Over 1,500 anti-fascists took part in an illegal blockade to prevent Polish fascists from marching in Warsaw on 11 November.

The fascists were finally able to march 5 hours later along side streets, but only thanks to the scandalous role of the police, who surrounded hundreds of fascists in a tight cordon using riot police with shields and batons, police dogs, police mounted on horses, police equipped with gas guns and armoured vehicles with water cannons.

After the inital success of blocking the fascists from marching earlier in the day, anti-fascists claimed the street, forcing through a police cordon and spontaneously marching down the same route that the fascists had planned, a busy shopping street in Warsaw. No police were in sight except for one lonely traffic cop standing in the middle of the road. With whistle in mouth, he stood bemused, looking like a human statue as over a thousand antifascists engulfed him and passed by.

However, soon we received information that the fascists had re-grouped down by the river bank, so protesters ran down for a head on confrontation. We were met by hundreds of riot police and around 700 fascists. Police allowed a number of hooligans armed with baseball bats through the cordon to attack us. There were a few injuries but soon the police separated us and this route was effectively blocked for the fascists too.

Next, more riot police and armoured vehicles approached us from behind and separated the antifascists into two groups.

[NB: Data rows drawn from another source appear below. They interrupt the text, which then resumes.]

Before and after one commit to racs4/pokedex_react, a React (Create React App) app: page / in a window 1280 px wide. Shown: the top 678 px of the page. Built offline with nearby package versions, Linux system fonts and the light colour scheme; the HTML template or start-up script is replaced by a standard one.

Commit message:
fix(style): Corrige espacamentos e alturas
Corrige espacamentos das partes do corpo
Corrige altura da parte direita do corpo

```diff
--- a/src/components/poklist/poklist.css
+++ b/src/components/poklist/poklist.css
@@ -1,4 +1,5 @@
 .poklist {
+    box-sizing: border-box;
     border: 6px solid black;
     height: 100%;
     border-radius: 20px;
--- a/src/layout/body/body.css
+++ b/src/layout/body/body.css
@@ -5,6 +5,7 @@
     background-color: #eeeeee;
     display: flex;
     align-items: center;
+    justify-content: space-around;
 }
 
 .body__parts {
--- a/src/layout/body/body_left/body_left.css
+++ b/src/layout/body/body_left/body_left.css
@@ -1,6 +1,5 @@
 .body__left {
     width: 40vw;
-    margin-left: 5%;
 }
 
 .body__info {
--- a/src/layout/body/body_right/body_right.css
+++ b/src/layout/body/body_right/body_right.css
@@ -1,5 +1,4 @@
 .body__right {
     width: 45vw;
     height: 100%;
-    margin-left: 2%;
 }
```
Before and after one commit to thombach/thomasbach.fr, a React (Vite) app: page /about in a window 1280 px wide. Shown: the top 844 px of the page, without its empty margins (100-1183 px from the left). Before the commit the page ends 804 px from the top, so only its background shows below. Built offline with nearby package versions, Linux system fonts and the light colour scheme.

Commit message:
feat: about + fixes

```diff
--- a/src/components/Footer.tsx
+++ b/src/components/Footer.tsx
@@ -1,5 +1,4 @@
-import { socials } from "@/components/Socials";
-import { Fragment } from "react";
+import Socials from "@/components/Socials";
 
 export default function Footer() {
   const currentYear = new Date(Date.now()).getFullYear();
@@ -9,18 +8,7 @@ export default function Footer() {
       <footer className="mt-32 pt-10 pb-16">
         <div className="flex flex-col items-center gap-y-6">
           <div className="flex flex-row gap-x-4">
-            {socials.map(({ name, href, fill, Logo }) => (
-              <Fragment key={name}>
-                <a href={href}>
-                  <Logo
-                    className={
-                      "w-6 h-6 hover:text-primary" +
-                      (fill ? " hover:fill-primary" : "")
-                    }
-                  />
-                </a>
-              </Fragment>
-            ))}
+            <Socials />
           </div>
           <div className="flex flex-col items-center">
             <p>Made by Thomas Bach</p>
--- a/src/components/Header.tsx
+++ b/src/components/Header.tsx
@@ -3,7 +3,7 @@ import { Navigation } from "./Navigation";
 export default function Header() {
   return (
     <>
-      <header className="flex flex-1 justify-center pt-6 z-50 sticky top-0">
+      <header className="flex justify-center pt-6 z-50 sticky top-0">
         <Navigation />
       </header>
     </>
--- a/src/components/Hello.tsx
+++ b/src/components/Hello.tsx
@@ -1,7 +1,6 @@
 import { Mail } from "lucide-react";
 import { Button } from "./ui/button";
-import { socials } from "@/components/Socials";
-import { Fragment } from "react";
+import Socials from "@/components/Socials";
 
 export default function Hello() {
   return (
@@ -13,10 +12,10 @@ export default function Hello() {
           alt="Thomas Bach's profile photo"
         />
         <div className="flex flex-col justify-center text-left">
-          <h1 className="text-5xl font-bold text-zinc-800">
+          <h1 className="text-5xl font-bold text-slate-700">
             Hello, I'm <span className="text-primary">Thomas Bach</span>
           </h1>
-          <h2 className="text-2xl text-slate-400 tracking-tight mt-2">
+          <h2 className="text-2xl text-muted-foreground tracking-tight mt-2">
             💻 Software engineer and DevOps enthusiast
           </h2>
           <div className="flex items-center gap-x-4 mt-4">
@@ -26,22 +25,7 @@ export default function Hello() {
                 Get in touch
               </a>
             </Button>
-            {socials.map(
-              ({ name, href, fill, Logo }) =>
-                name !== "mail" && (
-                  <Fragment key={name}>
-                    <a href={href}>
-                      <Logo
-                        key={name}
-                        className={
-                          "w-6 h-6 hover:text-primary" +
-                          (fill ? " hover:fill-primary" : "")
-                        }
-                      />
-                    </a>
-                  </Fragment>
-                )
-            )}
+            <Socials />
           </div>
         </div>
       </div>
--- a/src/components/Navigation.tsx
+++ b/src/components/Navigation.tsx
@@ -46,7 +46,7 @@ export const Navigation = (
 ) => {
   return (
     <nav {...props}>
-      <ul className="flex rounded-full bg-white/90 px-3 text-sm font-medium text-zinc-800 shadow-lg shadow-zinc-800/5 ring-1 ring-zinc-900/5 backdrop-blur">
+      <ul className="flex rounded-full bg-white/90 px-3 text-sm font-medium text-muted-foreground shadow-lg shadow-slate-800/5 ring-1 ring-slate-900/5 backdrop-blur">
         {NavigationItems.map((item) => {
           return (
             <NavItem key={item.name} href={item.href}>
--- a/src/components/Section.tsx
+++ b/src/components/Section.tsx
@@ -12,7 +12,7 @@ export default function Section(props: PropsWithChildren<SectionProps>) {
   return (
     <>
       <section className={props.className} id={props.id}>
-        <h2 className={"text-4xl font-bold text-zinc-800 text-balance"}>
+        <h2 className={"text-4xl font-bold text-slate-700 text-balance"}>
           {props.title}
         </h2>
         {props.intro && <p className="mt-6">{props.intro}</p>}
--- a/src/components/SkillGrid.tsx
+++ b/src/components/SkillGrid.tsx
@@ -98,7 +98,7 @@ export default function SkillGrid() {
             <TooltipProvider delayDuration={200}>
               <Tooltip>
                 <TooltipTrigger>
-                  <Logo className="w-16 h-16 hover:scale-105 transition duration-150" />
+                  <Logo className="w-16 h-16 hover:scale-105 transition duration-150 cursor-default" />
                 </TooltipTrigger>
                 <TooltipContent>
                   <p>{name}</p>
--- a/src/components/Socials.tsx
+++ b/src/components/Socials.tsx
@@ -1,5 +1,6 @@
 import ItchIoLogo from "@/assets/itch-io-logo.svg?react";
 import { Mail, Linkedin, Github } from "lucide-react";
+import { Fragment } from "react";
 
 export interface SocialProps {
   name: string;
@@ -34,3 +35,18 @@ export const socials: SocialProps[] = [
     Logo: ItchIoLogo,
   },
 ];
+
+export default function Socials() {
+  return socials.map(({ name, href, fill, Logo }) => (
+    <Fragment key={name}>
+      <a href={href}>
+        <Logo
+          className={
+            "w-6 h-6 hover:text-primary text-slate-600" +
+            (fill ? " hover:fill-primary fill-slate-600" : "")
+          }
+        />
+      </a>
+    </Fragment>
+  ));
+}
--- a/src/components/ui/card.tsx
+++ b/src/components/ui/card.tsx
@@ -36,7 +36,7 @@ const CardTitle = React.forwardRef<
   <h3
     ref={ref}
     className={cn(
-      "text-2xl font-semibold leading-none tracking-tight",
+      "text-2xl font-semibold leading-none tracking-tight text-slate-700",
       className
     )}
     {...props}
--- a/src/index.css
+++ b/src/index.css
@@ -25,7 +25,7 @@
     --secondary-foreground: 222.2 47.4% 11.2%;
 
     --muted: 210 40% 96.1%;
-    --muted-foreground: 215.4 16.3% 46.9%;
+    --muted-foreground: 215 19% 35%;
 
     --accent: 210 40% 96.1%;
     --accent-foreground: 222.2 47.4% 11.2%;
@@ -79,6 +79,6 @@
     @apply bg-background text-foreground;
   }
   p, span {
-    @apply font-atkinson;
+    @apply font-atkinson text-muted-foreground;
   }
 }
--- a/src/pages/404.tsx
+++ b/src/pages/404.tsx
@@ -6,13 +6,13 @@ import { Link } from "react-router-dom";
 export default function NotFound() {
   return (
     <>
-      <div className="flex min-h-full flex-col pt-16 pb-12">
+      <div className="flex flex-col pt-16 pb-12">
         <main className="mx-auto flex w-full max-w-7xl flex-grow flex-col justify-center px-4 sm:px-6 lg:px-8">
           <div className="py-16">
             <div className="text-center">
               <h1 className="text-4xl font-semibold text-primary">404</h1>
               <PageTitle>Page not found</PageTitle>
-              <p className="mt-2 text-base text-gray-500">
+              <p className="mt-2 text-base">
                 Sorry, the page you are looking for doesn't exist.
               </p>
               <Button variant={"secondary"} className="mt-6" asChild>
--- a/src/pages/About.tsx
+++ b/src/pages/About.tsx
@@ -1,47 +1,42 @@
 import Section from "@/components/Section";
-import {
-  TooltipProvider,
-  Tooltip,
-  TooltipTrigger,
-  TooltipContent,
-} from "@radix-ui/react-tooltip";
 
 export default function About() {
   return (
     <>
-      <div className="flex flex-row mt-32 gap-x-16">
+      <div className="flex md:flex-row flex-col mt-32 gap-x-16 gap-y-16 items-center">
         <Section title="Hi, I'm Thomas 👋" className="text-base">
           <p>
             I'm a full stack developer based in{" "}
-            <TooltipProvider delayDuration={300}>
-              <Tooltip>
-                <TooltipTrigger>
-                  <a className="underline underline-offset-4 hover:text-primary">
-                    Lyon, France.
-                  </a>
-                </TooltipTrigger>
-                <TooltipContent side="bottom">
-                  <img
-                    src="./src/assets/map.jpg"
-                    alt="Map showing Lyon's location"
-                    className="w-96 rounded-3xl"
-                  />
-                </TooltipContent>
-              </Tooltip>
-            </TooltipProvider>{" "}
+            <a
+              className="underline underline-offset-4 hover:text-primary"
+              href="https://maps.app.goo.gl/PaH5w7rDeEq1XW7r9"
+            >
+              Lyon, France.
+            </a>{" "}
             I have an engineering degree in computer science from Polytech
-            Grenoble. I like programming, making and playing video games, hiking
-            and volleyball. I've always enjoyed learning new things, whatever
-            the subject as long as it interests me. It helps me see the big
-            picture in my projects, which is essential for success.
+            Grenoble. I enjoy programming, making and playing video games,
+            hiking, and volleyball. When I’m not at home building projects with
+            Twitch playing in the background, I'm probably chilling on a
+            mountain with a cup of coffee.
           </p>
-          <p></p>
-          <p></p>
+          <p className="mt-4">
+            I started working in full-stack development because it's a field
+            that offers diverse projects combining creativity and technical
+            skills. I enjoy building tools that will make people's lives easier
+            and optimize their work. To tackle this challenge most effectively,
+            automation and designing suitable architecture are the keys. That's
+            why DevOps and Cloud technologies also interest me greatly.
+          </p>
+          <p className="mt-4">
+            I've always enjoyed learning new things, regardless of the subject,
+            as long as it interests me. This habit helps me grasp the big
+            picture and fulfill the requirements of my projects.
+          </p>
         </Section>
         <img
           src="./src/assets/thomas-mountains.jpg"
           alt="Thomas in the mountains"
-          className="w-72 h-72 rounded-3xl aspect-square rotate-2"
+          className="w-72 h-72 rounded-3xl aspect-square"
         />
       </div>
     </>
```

Police surrounded one group, containing hundreds of protesters, for around 3 hours, preventing anyone from leaving.

The police used all the resources available to break our blockade and allow the fascists to march, save using helicopter gunships against us. Thanks to this help from the police, the fascists were then able to march down some other side streets to their goal, a statue of Roman Dmowski, an inter-war Polish fascist. However, by this time it was already late evening.

Although the fascists finally marched, the blockade was a big success. Around 1,500 anti-fascists were mobilised in a united front action made up of many socialists, anarchists, and feminists. Unfortunately the trade unions failed to mobilise for the blockade, although a few workers and trade union members also took part, most notably one Solidarity member who was on the strike committee in the Lenin Shipyard in Gdańsk in August 1980.

In future the anti-fascist movement should attempt to reach out to workers directly with a programme to create jobs and homes, which will expose the bankruptcy of fascism and nationalism and undermine its social base.

Committee for a workers' International publications

p128

p248 01

p304 02

imgFooter1